(director/writer: Hong-Sang soo; screenwriter: Sabaah Folayan; cinematographers: Kim Hyungkoo, Park Hongyeol; editor: Hahm Sungwon; cast: Kim Minhee (Young Hee), Seo Young-hwa (Jee-young), Kwon Haehyo (Chun-woo), Jung Jaeyoung (Myung-soo), Song Seonmi (Jun-Hee), Moon Sungkeun (Sang-Won), Ahn Jaehong (Sung-Hee), Karl Feder (Bookkeeper), Mark Peranson (Paul), Park Yeaju (Do-hee), Bettina Steinbrügge (Lillian); Runtime: 101; MPAA Rating: NR; producer: Hong Sangsoo; A Jeonwonsa Film Co/Cinema Guild; 2017-South Korea-Korean with English subtitles)


An intriguing but simplistic drama with comical overtones to its melancholy mood.

Reviewed by Dennis Schwartz

The indie South Korean auteur Hong-Sang soo (“Right Noe, Wrong Then”/”Grass”) crafts an intriguing but simplistic drama with comical overtones to its melancholy mood. The title is derived from one of Walt Whitman’s poems. It’s filled with long takes and plenty of zoom shots.

The observant raw emotional story is about a lonely, suffering noted actress Young-hee (Kim Min-hee), visiting a divorced friend (Seo Young-hwa) in Hamburg, Germany to forget her messy split with a married film director. She becomes so depressed she returns home to the South Korean beach town of Gangneung, but only alienates old friends with her self-destructive behavior.

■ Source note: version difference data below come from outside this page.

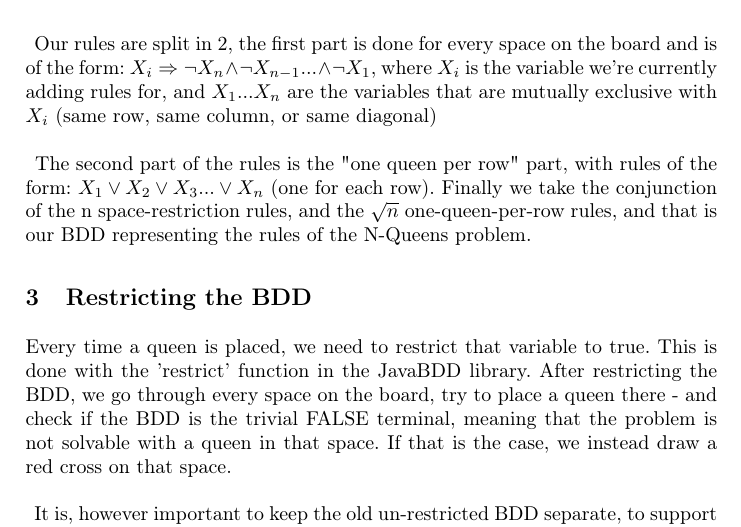
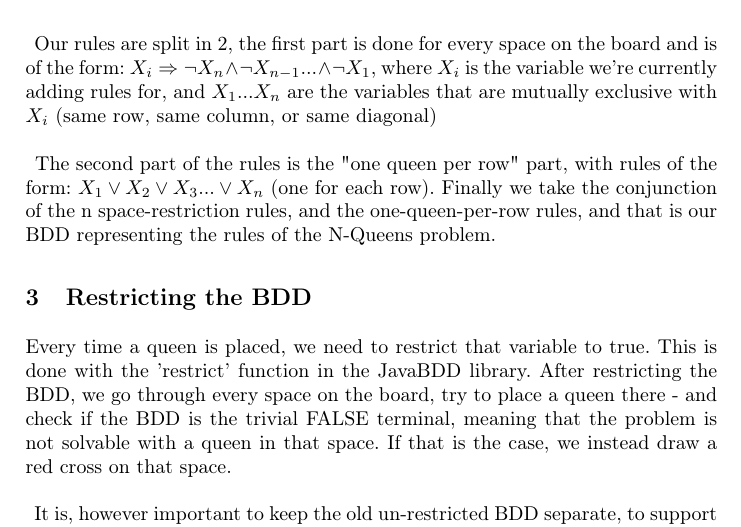
Before and after one commit to MartinFaartoft/n-queens-bdd, a LaTeX paper (report.tex): part of page 2 of 2, cut so that both start at the same text. Compiled offline with pdfLaTeX.

Commit message:
finishing report

```diff
--- a/report.tex
+++ b/report.tex
@@ -39,7 +39,7 @@ markfields={a8,a5,a2,b7,b5,b3,c6,c5,c4,d8,d7,d6,d4,d3,d2,d1,e6,e5,e4,f7,f5,f3,g8
 Our rules are split in 2, the first part is done for every space on the board and is of the form: $X_i \Rightarrow \neg X_n \land \neg X_{n-1} ... \land \neg X_1 $, where $X_i$ is the variable we're currently adding rules for, and $X_1...X_n$ are the variables that are mutually exclusive with $X_i$ (same row, same column, or same diagonal)
 \paragraph{}
 The second part of the rules is the "one queen per row" part, with rules of the form:
-$X_1 \lor X_2 \lor X_3 ... \lor X_n$ (one for each row). Finally we take the conjunction of the n space-restriction rules, and the $\sqrt{n}$ one-queen-per-row rules, and that is our BDD representing the rules of the N-Queens problem.
+$X_1 \lor X_2 \lor X_3 ... \lor X_n$ (one for each row). Finally we take the conjunction of the n space-restriction rules, and the one-queen-per-row rules, and that is our BDD representing the rules of the N-Queens problem.
 \section{Restricting the BDD}
 Every time a queen is placed, we need to restrict that variable to true. This is done with the 'restrict' function in the JavaBDD library. After restricting the BDD, we go through every space on the board, try to place a queen there - and check if the BDD is the trivial FALSE terminal, meaning that the problem is not solvable with a queen in that space. If that is the case, we instead draw a red cross on that space.
 \paragraph{}
```
Also changed, not shown: report.pdf, 2 other files.
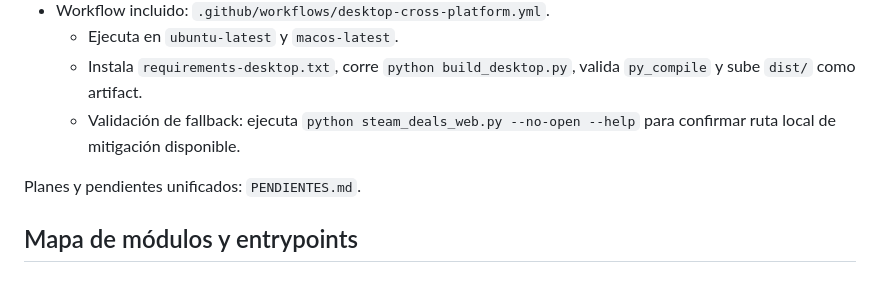
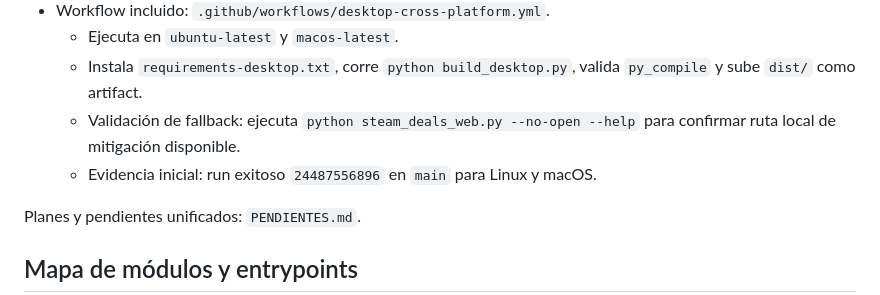
Before and after one commit to ScptDt/steam-wishlist-deals, a Markdown page: README.md, the part around the change. Drawn GitHub-style.

```diff
--- a/README.md
+++ b/README.md
@@ -242,6 +242,7 @@ Referencias oficiales:
   - Ejecuta en `ubuntu-latest` y `macos-latest`.
   - Instala `requirements-desktop.txt`, corre `python build_desktop.py`, valida `py_compile` y sube `dist/` como artifact.
   - Validación de fallback: ejecuta `python steam_deals_web.py --no-open --help` para confirmar ruta local de mitigación disponible.
+  - Evidencia inicial: run exitoso `24487556896` en `main` para Linux y macOS.
 
 Planes y pendientes unificados: `PENDIENTES.md`.
 
```
Also changed, not shown: PENDIENTES.md (+2 -2 lines).
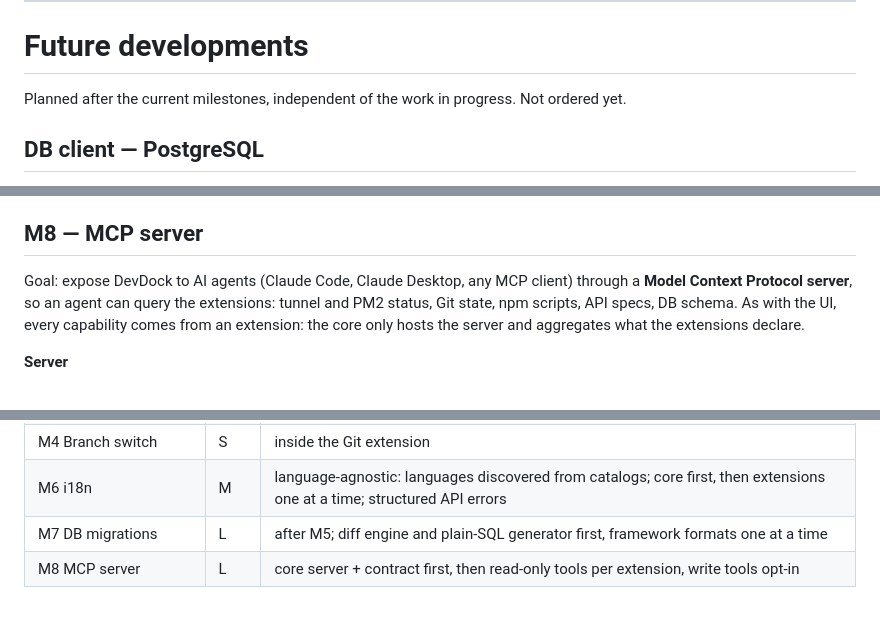
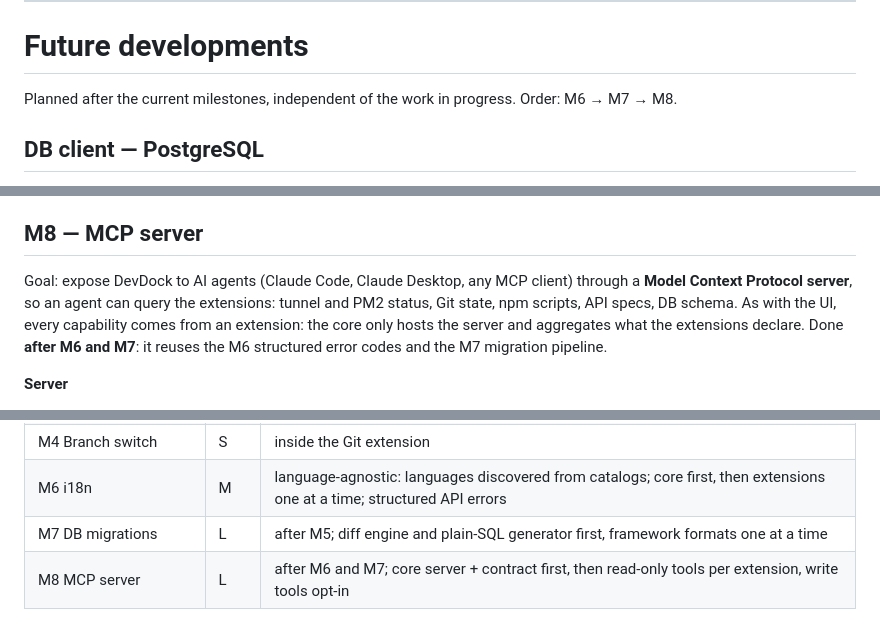
Before and after one commit to codo82/devdock, a Markdown page: ROADMAP.md, 3 parts joined by grey strips. Rendered like a GitHub page.

Commit message:
Roadmap: ordine degli sviluppi futuri M6 → M7 → M8

```diff
--- a/ROADMAP.md
+++ b/ROADMAP.md
@@ -137,7 +137,7 @@ Built as an extension on the M3 architecture.
 
 # Future developments
 
-Planned after the current milestones, independent of the work in progress. Not ordered yet.
+Planned after the current milestones, independent of the work in progress. Order: M6 → M7 → M8.
 
 ## DB client — PostgreSQL
 
@@ -209,7 +209,7 @@ Goal: link a DB connection to a project repository so that **every structural ch
 
 ## M8 — MCP server
 
-Goal: expose DevDock to AI agents (Claude Code, Claude Desktop, any MCP client) through a **Model Context Protocol server**, so an agent can query the extensions: tunnel and PM2 status, Git state, npm scripts, API specs, DB schema. As with the UI, every capability comes from an extension: the core only hosts the server and aggregates what the extensions declare.
+Goal: expose DevDock to AI agents (Claude Code, Claude Desktop, any MCP client) through a **Model Context Protocol server**, so an agent can query the extensions: tunnel and PM2 status, Git state, npm scripts, API specs, DB schema. As with the UI, every capability comes from an extension: the core only hosts the server and aggregates what the extensions declare. Done **after M6 and M7**: it reuses the M6 structured error codes and the M7 migration pipeline.
 
 **Server**
 - [ ] **M8.1** MCP endpoint served by DevDock itself over **Streamable HTTP** at `/mcp` (same process, same port, same services as the UI), built on the official `@modelcontextprotocol/sdk`. A stdio bridge (`npx devdock-mcp`) forwards to the running instance for clients that only support stdio, with a clear error when DevDock is not running
@@ -254,4 +254,4 @@ Goal: expose DevDock to AI agents (Claude Code, Claude Desktop, any MCP client)
 | M4 Branch switch | S | inside the Git extension |
 | M6 i18n | M | language-agnostic: languages discovered from catalogs; core first, then extensions one at a time; structured API errors |
 | M7 DB migrations | L | after M5; diff engine and plain-SQL generator first, framework formats one at a time |
-| M8 MCP server | L | core server + contract first, then read-only tools per extension, write tools opt-in |
+| M8 MCP server | L | after M6 and M7; core server + contract first, then read-only tools per extension, write tools opt-in |
```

The story is inspired by the director’s own actual affair with the film’s star Kim Min-hee, which made headlines in Korea and had her called a homewrecker.

The subject turns out to be an emotionally complex character, who is fully examined during the course of the playful but pointed narrative. The director, in this plotless film, tries to find out what love is, as the actress suffers from loss and longing after the affair and is not shy about talking excessively about it to her friends.While Young-hee is sleeping on the beach she’s awakened by her lover’s assistant.

From him she discovers her ex (Moon Sung-keun) is shooting a new film in town. Before you can say maybe they should meet again, we find them in the final scene at dinner and drinking heavily in a restaurant.

Things get icky when the director reads a passage about them from his own book, and gets teary-eyed when he realizes the pain he caused. What’s apparent is that his love for her revolves around his enormous ego and how his heart was broken by her.

The final scene is more than likely a work of fiction. It’s a raging, intimate, bitter and frank look at the dark side of romance that holds little back and therefore the personal film seems awkward at times, even if skillfully crafted by a great director. It seems like the real thing may be fictionalized but is served up as a sort of penance.

The result is an elliptical relationship film that is lyrical and insightful and impactful.Kim Min-hee might be South Korea’s best actress. She won the best actress award at this year’s Berlin Film Festival.

REVIEWED ON 3/16/2018 GRADE: A-   https://dennisschwartzreviews.com/